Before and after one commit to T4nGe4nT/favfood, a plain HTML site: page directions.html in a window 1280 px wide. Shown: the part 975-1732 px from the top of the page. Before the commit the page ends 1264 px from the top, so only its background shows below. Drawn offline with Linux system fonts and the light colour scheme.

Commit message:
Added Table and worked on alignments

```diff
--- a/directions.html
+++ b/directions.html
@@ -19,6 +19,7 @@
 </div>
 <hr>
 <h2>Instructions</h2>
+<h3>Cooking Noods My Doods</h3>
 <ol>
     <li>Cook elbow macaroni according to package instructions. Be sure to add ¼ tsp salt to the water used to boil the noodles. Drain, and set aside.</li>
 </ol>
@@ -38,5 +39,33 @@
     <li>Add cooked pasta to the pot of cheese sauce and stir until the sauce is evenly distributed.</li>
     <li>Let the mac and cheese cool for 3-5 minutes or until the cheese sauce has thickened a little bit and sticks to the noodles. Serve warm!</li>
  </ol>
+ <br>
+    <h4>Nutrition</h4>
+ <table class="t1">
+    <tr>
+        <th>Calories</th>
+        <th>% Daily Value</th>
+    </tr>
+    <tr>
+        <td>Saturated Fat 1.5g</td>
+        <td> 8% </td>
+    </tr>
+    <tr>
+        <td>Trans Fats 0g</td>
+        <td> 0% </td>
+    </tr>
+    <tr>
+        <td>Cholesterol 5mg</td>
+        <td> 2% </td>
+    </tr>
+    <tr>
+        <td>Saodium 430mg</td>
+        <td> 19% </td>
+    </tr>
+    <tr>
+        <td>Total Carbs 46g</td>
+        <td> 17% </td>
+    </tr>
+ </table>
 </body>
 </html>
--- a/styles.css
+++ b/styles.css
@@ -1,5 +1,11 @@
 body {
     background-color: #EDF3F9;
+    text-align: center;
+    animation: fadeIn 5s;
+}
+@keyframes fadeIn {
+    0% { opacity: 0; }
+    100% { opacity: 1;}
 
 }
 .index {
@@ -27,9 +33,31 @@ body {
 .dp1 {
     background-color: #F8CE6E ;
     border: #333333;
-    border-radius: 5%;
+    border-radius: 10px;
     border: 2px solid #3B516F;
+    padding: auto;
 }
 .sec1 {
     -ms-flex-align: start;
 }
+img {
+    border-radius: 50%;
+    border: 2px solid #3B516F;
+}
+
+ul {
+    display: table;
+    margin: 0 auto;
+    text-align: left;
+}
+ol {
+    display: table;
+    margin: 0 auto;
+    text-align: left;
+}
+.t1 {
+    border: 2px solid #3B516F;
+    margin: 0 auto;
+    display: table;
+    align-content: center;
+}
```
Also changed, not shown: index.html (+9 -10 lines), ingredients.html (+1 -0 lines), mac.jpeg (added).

-----

Exercise goal :: Repeat every line of the records, exactly as given.

Result of the exercise ::
Before and after one commit to T4nGe4nT/favfood, a plain HTML site: page directions.html in a window 1280 px wide. Shown: the part 975-1732 px from the top of the page. Before the commit the page ends 1264 px from the top, so only its background shows below. Drawn offline with Linux system fonts and the light colour scheme.

Commit message:
Added Table and worked on alignments

```diff
--- a/directions.html
+++ b/directions.html
@@ -19,6 +19,7 @@
 </div>
 <hr>
 <h2>Instructions</h2>
+<h3>Cooking Noods My Doods</h3>
 <ol>
     <li>Cook elbow macaroni according to package instructions. Be sure to add ¼ tsp salt to the water used to boil the noodles. Drain, and set aside.</li>
 </ol>
@@ -38,5 +39,33 @@
     <li>Add cooked pasta to the pot of cheese sauce and stir until the sauce is evenly distributed.</li>
     <li>Let the mac and cheese cool for 3-5 minutes or until the cheese sauce has thickened a little bit and sticks to the noodles. Serve warm!</li>
  </ol>
+ <br>
+    <h4>Nutrition</h4>
+ <table class="t1">
+    <tr>
+        <th>Calories</th>
+        <th>% Daily Value</th>
+    </tr>
+    <tr>
+        <td>Saturated Fat 1.5g</td>
+        <td> 8% </td>
+    </tr>
+    <tr>
+        <td>Trans Fats 0g</td>
+        <td> 0% </td>
+    </tr>
+    <tr>
+        <td>Cholesterol 5mg</td>
+        <td> 2% </td>
+    </tr>
+    <tr>
+        <td>Saodium 430mg</td>
+        <td> 19% </td>
+    </tr>
+    <tr>
+        <td>Total Carbs 46g</td>
+        <td> 17% </td>
+    </tr>
+ </table>
 </body>
 </html>
--- a/styles.css
+++ b/styles.css
@@ -1,5 +1,11 @@
 body {
     background-color: #EDF3F9;
+    text-align: center;
+    animation: fadeIn 5s;
+}
+@keyframes fadeIn {
+    0% { opacity: 0; }
+    100% { opacity: 1;}
 
 }
 .index {
@@ -27,9 +33,31 @@ body {
 .dp1 {
     background-color: #F8CE6E ;
     border: #333333;
-    border-radius: 5%;
+    border-radius: 10px;
     border: 2px solid #3B516F;
+    padding: auto;
 }
 .sec1 {
     -ms-flex-align: start;
 }
+img {
+    border-radius: 50%;
+    border: 2px solid #3B516F;
+}
+
+ul {
+    display: table;
+    margin: 0 auto;
+    text-align: left;
+}
+ol {
+    display: table;
+    margin: 0 auto;
+    text-align: left;
+}
+.t1 {
+    border: 2px solid #3B516F;
+    margin: 0 auto;
+    display: table;
+    align-content: center;
+}
```
Also changed, not shown: index.html (+9 -10 lines), ingredients.html (+1 -0 lines), mac.jpeg (added).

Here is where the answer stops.